◆ EXERCISE GOAL
Below are entries. Pull out all lines containing "jour".

◆ EXERCISE MATERIALS
========
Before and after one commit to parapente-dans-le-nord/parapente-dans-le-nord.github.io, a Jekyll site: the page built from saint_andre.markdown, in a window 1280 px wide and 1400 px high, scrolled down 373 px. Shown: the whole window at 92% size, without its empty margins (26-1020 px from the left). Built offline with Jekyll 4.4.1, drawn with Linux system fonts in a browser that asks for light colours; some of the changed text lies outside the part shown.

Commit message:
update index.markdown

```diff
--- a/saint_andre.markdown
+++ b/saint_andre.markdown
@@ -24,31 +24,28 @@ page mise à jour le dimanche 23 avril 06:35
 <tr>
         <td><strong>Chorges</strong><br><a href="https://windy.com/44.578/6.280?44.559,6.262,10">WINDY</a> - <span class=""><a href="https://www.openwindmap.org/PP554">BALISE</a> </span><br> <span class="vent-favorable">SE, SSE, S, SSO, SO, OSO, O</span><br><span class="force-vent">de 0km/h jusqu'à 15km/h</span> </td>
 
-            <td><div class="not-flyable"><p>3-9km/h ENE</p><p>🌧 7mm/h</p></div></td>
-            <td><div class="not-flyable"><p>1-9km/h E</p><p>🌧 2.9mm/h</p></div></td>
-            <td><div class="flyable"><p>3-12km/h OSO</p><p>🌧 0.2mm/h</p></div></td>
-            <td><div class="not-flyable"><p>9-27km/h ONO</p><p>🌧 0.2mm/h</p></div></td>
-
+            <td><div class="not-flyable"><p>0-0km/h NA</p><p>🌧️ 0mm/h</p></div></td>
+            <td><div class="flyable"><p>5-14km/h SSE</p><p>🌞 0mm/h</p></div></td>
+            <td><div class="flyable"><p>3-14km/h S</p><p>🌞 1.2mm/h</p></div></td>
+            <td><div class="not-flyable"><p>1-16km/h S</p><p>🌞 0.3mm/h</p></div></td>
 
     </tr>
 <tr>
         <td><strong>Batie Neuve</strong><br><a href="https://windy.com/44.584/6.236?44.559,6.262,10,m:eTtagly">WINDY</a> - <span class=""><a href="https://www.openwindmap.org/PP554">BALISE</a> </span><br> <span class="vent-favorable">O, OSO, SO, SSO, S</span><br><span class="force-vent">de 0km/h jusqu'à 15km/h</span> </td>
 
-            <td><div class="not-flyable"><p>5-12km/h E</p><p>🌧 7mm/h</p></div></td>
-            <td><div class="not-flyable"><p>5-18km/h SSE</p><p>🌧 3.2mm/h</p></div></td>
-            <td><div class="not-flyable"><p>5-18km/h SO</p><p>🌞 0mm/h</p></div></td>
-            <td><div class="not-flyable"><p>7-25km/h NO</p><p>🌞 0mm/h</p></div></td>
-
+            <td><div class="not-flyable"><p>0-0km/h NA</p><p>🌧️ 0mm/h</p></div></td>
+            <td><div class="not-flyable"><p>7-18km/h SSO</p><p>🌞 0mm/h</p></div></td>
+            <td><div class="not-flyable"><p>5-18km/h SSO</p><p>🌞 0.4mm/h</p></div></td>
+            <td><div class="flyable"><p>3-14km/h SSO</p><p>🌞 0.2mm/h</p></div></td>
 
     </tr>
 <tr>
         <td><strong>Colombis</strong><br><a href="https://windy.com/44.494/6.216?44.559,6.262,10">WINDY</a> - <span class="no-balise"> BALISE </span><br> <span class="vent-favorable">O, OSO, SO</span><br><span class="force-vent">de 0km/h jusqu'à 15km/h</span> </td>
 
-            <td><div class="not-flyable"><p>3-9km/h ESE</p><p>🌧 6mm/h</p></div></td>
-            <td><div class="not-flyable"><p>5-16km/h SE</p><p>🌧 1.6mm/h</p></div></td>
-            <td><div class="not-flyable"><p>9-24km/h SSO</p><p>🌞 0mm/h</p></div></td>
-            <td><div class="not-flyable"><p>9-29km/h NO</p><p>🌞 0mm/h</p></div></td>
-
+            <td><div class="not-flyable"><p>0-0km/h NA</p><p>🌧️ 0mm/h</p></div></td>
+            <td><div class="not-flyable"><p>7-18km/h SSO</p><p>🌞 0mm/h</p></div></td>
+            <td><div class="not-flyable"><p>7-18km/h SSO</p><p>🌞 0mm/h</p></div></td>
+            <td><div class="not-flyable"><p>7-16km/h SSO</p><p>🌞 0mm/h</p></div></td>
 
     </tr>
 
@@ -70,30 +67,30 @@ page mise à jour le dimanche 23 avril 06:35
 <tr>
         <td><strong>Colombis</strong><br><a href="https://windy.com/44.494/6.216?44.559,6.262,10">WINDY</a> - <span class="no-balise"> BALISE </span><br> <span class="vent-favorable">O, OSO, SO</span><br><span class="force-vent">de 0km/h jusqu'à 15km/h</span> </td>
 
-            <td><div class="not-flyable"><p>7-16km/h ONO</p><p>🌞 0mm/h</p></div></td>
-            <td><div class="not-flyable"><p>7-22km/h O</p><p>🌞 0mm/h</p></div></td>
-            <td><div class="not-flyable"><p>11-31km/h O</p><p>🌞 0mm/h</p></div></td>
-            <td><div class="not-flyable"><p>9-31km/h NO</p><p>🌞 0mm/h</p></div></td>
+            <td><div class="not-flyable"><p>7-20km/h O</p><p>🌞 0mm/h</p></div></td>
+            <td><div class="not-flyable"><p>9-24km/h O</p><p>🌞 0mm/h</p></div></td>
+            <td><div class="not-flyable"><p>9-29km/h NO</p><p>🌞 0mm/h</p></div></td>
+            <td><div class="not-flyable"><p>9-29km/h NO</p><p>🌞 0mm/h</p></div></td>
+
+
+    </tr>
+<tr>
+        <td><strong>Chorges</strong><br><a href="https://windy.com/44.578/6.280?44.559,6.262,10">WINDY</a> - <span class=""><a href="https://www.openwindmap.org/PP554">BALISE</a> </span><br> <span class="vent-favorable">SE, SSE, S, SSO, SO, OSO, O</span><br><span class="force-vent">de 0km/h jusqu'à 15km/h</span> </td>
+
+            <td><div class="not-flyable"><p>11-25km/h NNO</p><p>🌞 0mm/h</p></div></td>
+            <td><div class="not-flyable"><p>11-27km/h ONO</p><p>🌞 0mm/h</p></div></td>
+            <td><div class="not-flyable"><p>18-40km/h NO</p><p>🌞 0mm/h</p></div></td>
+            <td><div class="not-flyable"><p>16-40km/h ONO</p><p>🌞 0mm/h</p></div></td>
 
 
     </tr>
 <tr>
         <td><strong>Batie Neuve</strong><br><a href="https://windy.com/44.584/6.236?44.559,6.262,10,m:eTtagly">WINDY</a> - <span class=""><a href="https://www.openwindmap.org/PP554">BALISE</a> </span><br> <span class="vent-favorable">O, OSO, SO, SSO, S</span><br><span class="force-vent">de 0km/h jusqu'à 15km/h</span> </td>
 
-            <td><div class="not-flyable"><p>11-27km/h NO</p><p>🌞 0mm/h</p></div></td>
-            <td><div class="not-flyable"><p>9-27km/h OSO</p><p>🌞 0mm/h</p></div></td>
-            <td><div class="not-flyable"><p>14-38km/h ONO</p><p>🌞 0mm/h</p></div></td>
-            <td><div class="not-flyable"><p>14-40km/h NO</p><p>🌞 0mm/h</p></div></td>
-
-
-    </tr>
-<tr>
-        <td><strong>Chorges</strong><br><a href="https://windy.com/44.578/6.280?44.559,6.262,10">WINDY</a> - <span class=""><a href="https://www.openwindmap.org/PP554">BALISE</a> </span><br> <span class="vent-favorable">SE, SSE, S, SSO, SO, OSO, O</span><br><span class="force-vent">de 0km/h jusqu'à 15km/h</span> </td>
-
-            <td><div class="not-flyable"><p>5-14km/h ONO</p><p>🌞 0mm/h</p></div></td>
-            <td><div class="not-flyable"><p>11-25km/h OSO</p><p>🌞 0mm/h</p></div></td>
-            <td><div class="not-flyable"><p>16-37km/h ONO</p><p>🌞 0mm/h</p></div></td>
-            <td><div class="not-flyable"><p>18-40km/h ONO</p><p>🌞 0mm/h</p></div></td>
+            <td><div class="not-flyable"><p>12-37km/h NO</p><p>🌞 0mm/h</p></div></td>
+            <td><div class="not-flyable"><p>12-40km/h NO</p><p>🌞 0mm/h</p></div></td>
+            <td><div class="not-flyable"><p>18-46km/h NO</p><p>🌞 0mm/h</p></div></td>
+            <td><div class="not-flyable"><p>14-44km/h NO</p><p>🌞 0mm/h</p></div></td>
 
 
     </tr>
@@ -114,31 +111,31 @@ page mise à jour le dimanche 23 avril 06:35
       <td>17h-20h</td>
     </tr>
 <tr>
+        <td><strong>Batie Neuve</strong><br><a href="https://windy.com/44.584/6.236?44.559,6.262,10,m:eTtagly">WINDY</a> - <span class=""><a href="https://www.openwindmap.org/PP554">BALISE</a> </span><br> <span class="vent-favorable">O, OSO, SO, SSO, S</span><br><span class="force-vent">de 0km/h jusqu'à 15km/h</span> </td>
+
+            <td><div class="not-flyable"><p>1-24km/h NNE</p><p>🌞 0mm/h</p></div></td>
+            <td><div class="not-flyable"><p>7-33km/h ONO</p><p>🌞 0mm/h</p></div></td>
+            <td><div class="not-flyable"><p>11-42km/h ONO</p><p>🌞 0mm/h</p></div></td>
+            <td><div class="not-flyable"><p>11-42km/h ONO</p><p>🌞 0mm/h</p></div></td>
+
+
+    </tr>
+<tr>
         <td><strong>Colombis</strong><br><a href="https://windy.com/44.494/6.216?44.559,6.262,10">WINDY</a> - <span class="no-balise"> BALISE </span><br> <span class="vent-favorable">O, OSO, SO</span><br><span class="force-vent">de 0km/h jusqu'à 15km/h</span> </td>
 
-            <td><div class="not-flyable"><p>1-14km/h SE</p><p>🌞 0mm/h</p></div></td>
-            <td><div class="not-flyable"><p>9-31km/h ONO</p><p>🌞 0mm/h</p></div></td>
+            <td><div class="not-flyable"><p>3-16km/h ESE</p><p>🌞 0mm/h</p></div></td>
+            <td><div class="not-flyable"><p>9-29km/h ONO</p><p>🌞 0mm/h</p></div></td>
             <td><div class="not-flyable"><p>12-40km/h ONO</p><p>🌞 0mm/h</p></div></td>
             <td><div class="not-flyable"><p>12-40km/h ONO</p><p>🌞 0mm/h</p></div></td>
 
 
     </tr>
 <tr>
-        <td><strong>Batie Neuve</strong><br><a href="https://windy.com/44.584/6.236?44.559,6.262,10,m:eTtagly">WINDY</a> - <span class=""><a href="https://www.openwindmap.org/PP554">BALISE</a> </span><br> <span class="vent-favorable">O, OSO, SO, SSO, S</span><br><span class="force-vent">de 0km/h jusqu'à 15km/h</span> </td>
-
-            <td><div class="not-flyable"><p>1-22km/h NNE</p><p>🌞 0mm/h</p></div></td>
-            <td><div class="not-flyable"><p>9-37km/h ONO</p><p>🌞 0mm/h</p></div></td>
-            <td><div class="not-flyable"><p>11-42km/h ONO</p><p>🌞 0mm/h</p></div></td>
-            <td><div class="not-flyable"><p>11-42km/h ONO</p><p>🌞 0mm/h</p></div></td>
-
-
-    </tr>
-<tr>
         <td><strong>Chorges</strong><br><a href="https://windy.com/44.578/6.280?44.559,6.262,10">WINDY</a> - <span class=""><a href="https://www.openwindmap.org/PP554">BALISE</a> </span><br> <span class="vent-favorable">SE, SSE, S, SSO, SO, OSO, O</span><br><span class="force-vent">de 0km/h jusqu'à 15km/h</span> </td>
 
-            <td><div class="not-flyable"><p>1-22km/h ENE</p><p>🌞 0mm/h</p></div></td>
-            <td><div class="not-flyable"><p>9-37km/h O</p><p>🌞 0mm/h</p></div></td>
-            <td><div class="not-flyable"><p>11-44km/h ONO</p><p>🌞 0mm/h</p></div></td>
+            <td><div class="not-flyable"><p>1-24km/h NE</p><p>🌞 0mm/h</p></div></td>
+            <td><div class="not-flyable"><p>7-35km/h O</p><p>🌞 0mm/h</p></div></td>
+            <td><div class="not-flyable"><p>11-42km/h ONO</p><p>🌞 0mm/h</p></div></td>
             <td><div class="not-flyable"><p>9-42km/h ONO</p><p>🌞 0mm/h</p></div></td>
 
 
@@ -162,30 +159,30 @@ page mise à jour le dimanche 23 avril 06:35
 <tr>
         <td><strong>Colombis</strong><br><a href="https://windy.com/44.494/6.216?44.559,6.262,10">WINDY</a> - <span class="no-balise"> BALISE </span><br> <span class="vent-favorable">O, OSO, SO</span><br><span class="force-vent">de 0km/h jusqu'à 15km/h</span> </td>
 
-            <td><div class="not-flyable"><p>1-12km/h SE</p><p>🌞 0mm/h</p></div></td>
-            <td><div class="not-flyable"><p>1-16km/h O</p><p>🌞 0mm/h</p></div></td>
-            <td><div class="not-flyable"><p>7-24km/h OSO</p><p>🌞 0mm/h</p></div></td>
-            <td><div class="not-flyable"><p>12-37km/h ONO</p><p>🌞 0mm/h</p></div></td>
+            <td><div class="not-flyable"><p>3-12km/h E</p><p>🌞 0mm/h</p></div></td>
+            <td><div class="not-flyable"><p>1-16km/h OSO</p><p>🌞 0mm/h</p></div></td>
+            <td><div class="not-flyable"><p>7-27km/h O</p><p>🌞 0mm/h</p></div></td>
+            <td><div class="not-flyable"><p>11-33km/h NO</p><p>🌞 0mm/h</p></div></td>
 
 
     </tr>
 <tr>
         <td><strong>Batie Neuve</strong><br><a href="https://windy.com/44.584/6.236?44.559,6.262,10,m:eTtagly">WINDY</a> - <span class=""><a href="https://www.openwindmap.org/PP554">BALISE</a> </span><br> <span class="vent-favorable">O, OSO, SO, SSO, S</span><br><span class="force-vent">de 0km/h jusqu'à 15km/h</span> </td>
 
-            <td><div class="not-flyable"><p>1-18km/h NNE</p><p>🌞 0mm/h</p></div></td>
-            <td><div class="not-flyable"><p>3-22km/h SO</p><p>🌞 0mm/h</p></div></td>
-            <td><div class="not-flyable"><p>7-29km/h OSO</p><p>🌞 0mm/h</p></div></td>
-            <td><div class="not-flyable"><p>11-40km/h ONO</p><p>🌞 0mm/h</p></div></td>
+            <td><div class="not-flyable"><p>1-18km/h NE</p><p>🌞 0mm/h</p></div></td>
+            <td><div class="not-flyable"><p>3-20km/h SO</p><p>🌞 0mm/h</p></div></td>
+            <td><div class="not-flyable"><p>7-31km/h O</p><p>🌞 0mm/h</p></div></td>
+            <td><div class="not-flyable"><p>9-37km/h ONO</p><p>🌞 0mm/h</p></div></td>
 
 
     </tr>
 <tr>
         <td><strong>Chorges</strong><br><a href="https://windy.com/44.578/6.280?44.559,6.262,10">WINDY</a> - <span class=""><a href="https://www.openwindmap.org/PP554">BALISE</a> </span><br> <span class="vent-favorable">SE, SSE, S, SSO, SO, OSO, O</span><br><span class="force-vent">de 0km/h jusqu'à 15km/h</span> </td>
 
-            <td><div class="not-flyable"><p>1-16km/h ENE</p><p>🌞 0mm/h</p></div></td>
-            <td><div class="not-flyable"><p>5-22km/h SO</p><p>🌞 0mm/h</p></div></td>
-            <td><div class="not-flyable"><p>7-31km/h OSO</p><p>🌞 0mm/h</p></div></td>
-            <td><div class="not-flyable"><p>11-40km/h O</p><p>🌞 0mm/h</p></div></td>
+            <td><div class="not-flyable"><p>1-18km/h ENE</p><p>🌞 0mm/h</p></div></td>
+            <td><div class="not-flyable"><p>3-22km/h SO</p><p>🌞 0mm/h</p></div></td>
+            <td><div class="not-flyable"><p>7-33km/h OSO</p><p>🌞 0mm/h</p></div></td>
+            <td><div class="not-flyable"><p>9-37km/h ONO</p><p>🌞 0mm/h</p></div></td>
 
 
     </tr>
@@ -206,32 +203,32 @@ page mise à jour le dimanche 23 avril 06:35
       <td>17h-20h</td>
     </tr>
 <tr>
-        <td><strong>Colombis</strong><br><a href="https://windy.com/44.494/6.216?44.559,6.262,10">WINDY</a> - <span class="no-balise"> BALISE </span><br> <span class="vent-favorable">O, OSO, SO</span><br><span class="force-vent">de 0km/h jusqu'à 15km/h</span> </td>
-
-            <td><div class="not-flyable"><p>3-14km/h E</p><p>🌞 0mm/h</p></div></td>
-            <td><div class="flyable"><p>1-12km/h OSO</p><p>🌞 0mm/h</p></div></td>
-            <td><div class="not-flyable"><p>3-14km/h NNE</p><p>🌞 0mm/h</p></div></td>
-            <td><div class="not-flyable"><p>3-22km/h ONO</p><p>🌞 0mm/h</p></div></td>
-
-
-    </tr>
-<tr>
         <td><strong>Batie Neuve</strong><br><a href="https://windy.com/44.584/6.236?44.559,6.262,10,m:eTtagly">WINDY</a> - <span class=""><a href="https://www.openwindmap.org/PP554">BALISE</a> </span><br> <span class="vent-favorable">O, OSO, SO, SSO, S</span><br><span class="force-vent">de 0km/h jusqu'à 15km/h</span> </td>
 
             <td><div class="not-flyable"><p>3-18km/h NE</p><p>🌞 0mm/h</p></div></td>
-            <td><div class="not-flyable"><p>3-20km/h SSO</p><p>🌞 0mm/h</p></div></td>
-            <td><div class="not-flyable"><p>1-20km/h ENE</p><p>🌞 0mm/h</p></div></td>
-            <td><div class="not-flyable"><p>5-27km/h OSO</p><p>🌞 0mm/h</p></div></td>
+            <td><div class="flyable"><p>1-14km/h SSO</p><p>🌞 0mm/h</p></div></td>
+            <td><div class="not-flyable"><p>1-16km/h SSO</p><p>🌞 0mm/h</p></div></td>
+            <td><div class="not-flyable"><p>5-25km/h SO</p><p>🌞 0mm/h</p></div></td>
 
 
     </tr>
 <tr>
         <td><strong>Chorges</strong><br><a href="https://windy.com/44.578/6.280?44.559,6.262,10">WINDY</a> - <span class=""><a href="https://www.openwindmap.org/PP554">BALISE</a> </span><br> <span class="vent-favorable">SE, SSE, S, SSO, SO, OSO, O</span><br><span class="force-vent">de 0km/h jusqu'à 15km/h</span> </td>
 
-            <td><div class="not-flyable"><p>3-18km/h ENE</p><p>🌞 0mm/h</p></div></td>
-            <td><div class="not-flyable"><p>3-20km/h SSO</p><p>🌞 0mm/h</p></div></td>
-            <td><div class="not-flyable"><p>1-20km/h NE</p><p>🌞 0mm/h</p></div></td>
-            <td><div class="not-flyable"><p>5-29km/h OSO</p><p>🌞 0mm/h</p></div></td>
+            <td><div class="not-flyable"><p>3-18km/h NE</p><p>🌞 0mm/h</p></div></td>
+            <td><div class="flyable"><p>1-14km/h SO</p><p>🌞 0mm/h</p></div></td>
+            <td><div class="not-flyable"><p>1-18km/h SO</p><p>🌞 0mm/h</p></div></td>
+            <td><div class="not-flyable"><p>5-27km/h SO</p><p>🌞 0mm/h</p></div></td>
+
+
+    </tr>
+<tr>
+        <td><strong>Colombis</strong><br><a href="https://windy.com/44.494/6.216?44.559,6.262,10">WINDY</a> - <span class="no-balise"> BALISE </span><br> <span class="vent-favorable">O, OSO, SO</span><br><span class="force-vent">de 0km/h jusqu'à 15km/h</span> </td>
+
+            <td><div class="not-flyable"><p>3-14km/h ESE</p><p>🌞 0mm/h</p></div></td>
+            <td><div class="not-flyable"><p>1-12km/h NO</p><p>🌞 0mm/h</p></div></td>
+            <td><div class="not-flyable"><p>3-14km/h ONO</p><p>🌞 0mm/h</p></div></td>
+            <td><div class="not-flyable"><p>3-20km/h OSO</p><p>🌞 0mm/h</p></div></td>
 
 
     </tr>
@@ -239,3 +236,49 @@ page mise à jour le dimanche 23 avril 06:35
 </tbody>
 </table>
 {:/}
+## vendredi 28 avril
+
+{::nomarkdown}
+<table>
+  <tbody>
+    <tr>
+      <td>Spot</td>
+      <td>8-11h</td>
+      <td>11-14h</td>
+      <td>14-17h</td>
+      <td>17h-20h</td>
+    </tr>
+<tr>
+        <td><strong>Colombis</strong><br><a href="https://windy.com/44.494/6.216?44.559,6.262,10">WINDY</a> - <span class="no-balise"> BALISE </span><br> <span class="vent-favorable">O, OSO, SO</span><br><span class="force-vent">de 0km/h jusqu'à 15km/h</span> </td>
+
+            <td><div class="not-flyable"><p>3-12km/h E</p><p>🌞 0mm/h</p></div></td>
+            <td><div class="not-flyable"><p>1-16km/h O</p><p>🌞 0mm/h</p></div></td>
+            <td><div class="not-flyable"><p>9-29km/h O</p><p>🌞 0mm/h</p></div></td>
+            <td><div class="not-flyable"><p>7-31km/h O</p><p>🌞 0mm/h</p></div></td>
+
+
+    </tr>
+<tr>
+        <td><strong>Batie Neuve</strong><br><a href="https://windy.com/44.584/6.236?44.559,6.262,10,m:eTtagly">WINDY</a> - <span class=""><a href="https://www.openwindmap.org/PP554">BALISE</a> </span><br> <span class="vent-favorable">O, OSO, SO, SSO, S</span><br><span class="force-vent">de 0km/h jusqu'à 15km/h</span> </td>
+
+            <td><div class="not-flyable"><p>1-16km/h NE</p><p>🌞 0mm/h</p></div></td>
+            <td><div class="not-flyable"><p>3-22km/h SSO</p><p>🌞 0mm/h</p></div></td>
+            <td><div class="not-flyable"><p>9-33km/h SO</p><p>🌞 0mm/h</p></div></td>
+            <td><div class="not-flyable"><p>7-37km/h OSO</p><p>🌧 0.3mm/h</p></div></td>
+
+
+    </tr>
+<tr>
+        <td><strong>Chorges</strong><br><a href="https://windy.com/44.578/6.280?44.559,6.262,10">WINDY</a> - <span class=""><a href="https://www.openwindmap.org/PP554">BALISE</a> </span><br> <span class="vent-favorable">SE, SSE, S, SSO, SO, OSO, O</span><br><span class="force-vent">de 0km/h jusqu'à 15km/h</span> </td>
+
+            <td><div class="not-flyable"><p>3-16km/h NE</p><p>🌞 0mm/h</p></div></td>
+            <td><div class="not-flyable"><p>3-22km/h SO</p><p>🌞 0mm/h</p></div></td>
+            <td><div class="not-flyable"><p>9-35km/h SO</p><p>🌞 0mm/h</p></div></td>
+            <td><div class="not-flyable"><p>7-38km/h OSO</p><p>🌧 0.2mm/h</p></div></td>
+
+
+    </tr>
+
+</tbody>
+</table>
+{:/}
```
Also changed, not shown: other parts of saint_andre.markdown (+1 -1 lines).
========
◆ ANSWER SPACE
@@ -24,31 +24,28 @@ page mise à jour le dimanche 23 avril 06:35
@@ -70,30 +67,30 @@ page mise à jour le dimanche 23 avril 06:35
@@ -114,31 +111,31 @@ page mise à jour le dimanche 23 avril 06:35
@@ -162,30 +159,30 @@ page mise à jour le dimanche 23 avril 06:35
@@ -206,32 +203,32 @@ page mise à jour le dimanche 23 avril 06:35
@@ -239,3 +236,49 @@ page mise à jour le dimanche 23 avril 06:35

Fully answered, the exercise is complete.